PROBLEM DETAILS –
Pull each line containing "board" from the data.

INFORMATION –

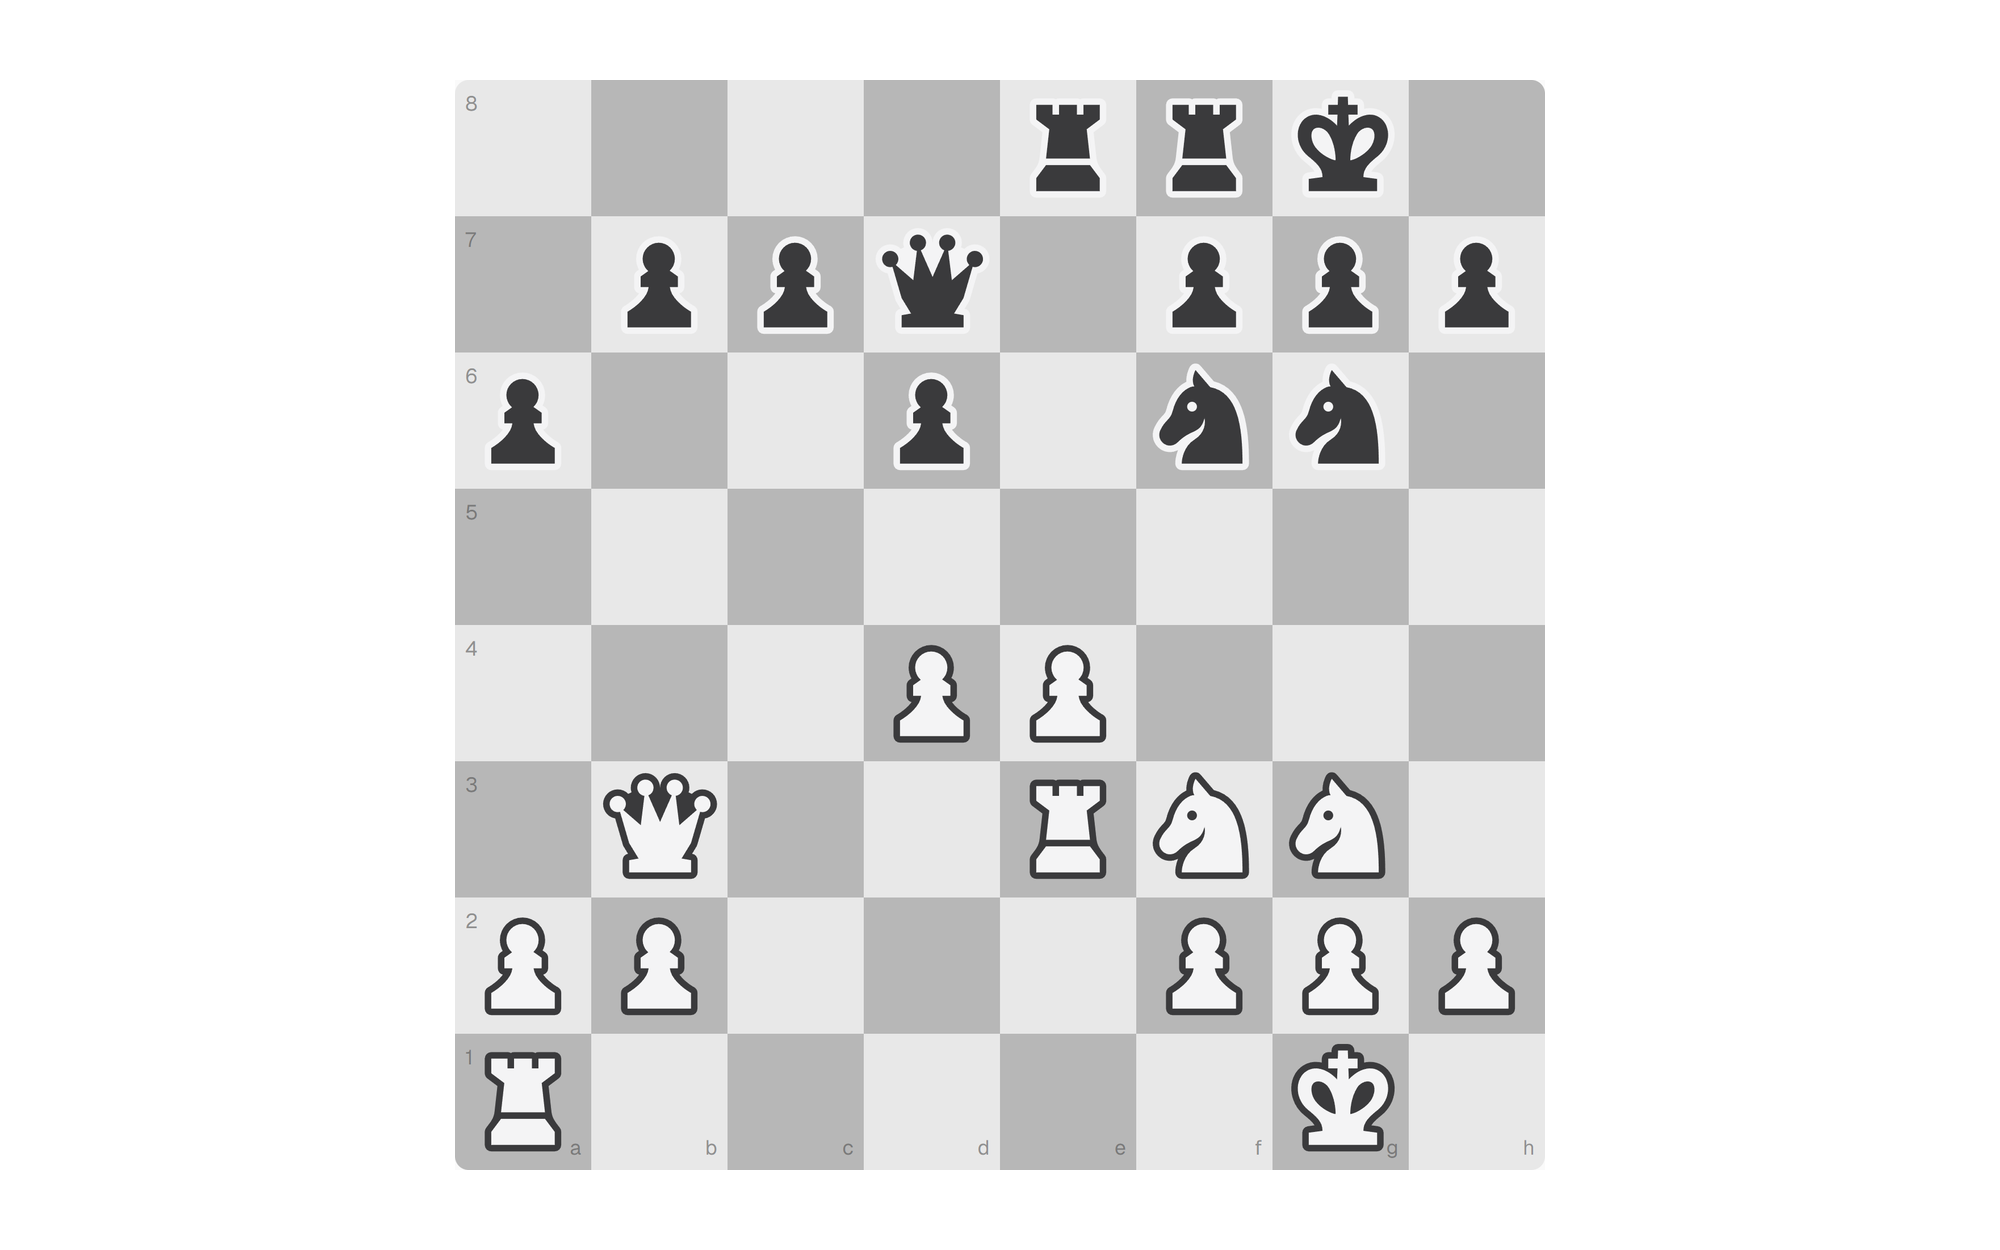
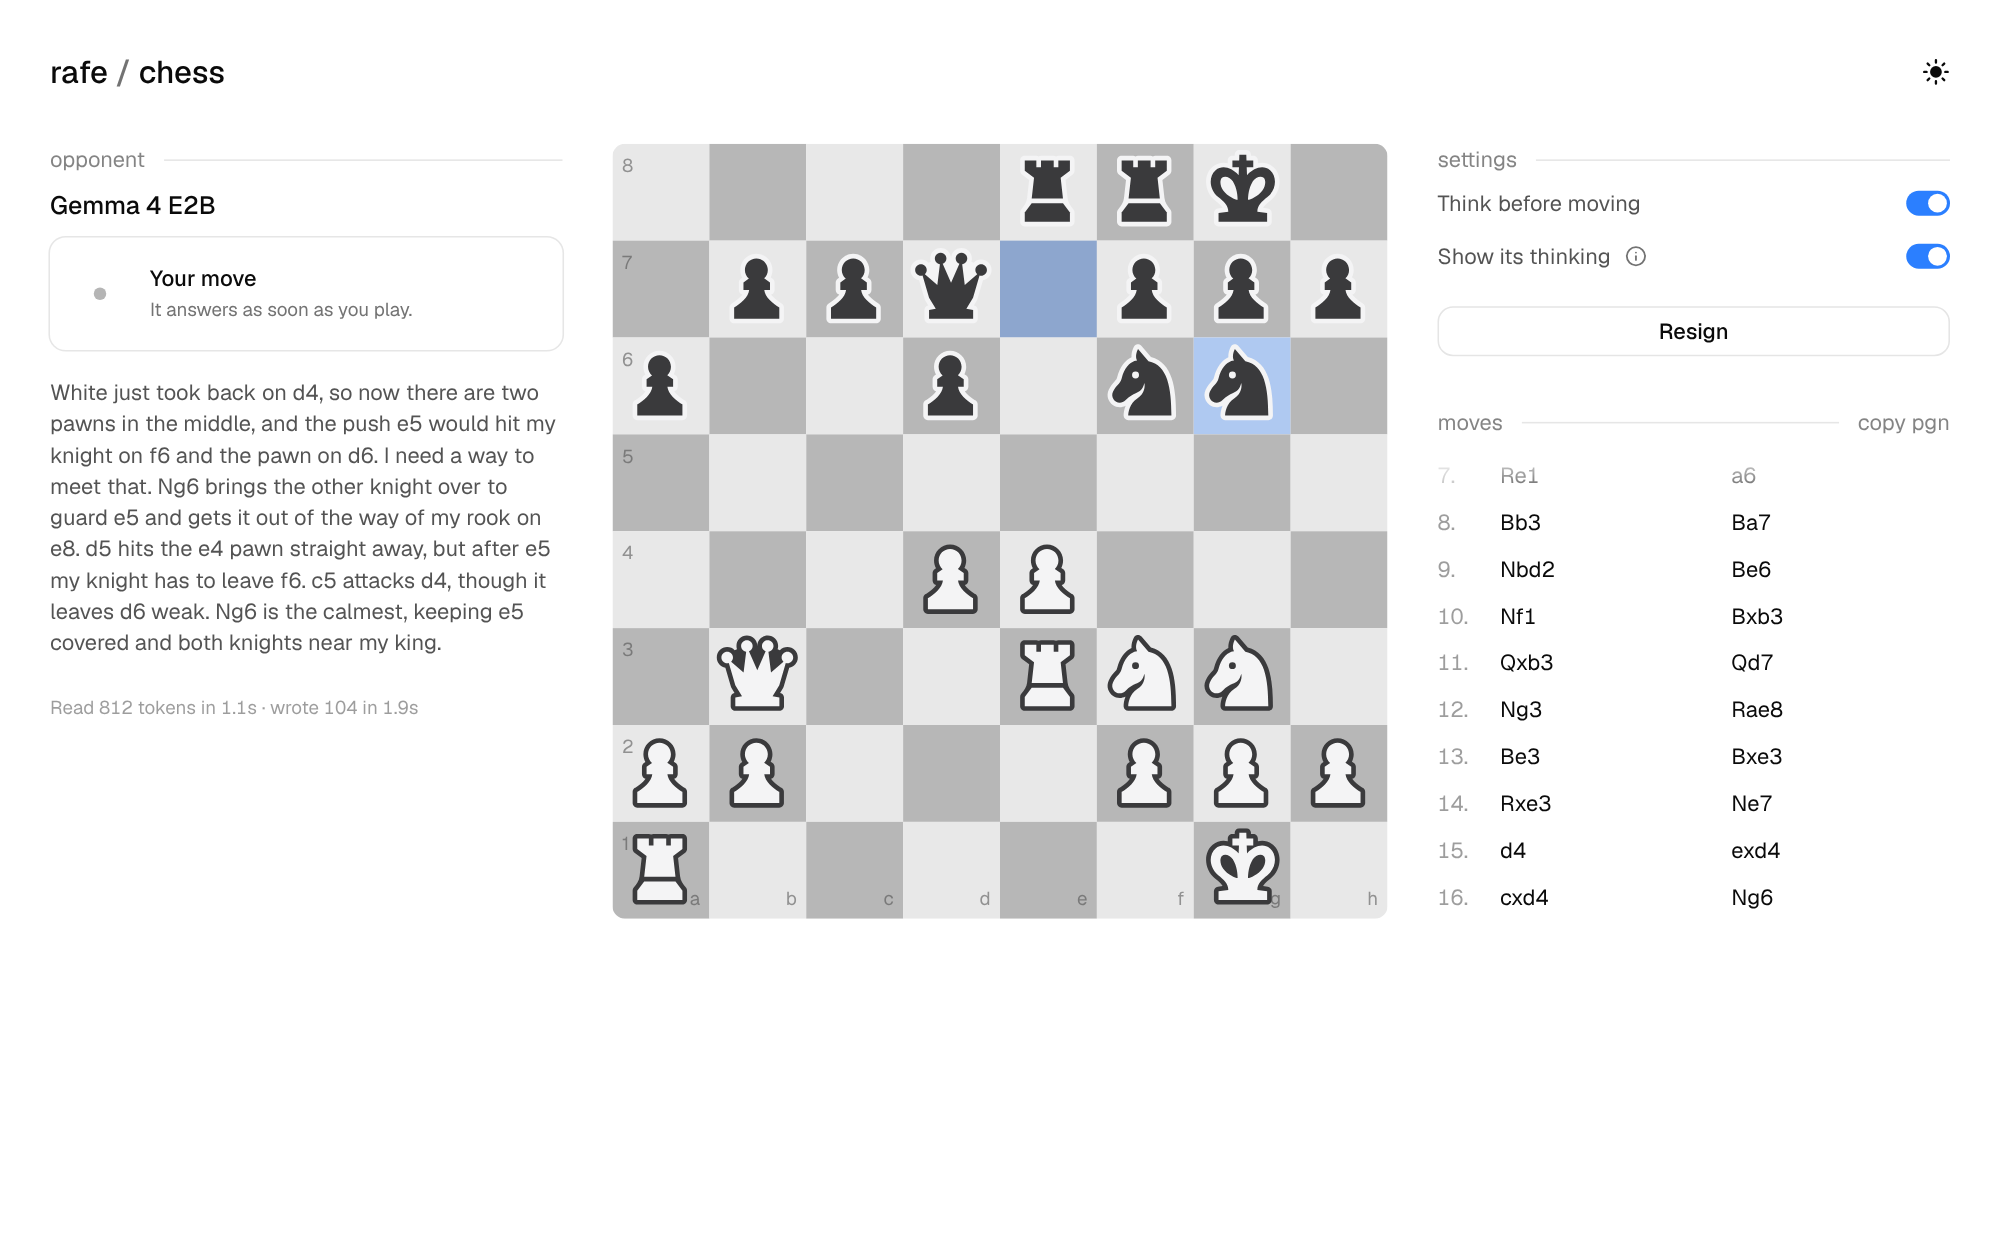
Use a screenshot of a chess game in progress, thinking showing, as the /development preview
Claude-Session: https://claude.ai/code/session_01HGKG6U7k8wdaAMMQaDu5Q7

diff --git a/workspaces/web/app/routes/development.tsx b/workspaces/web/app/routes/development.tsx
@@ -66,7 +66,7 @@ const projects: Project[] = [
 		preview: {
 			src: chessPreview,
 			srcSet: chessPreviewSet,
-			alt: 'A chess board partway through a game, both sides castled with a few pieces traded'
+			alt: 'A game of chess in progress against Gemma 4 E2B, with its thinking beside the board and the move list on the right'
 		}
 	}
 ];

...

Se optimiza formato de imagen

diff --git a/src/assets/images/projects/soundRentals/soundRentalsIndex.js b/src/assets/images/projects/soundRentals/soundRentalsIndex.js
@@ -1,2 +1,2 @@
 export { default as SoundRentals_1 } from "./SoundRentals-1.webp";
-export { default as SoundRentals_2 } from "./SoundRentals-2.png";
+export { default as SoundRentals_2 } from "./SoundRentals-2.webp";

ANSWER FOR THE TASK –
-			alt: 'A chess board partway through a game, both sides castled with a few pieces traded'
+			alt: 'A game of chess in progress against Gemma 4 E2B, with its thinking beside the board and the move list on the right'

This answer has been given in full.